Dataset entries
BEGIN
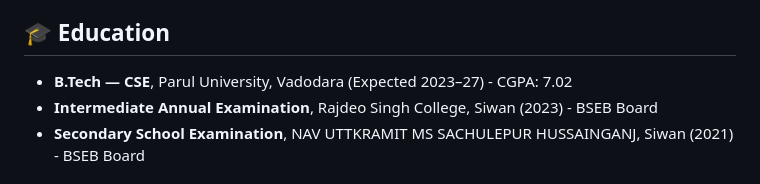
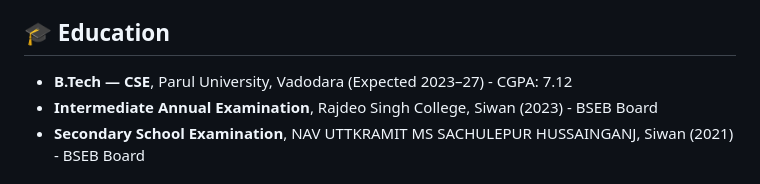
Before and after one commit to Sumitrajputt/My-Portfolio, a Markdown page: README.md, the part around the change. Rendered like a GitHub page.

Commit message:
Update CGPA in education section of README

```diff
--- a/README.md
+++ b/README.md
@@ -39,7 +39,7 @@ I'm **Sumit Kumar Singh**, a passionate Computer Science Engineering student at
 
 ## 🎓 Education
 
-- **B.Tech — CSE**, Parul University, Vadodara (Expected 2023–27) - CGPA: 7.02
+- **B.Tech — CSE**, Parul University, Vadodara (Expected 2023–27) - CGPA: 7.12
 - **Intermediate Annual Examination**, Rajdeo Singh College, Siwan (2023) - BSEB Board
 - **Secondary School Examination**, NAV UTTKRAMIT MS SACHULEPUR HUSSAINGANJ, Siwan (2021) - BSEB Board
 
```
END
BEGIN
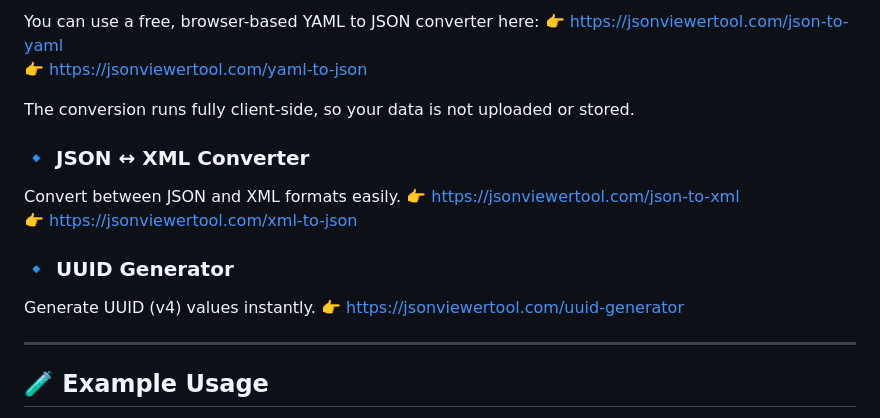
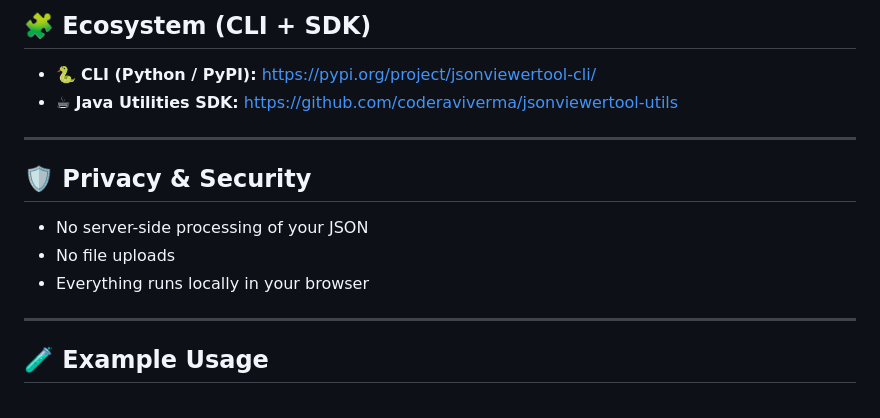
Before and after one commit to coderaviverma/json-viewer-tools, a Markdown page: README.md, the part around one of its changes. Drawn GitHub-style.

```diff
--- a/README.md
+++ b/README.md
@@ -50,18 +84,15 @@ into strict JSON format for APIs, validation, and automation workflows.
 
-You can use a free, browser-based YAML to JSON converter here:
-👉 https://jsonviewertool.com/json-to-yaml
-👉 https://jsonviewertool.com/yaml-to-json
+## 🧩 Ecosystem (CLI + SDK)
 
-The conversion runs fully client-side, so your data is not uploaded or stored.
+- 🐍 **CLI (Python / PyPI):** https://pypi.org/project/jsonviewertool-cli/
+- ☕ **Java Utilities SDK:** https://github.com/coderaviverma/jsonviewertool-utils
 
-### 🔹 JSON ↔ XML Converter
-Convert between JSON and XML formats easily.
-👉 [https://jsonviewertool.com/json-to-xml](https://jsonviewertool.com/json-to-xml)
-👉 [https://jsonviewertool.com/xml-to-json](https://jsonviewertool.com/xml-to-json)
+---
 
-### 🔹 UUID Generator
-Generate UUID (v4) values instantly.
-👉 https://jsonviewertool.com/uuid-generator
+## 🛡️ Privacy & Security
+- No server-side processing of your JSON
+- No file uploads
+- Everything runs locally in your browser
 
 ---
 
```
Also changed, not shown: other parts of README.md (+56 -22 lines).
END
What the exercise asks: Copy out all lines above that include the string "README".

Reply to the task:
Before and after one commit to Sumitrajputt/My-Portfolio, a Markdown page: README.md, the part around the change. Rendered like a GitHub page.
Update CGPA in education section of README
--- a/README.md
+++ b/README.md
Before and after one commit to coderaviverma/json-viewer-tools, a Markdown page: README.md, the part around one of its changes. Drawn GitHub-style.
--- a/README.md
+++ b/README.md
Also changed, not shown: other parts of README.md (+56 -22 lines).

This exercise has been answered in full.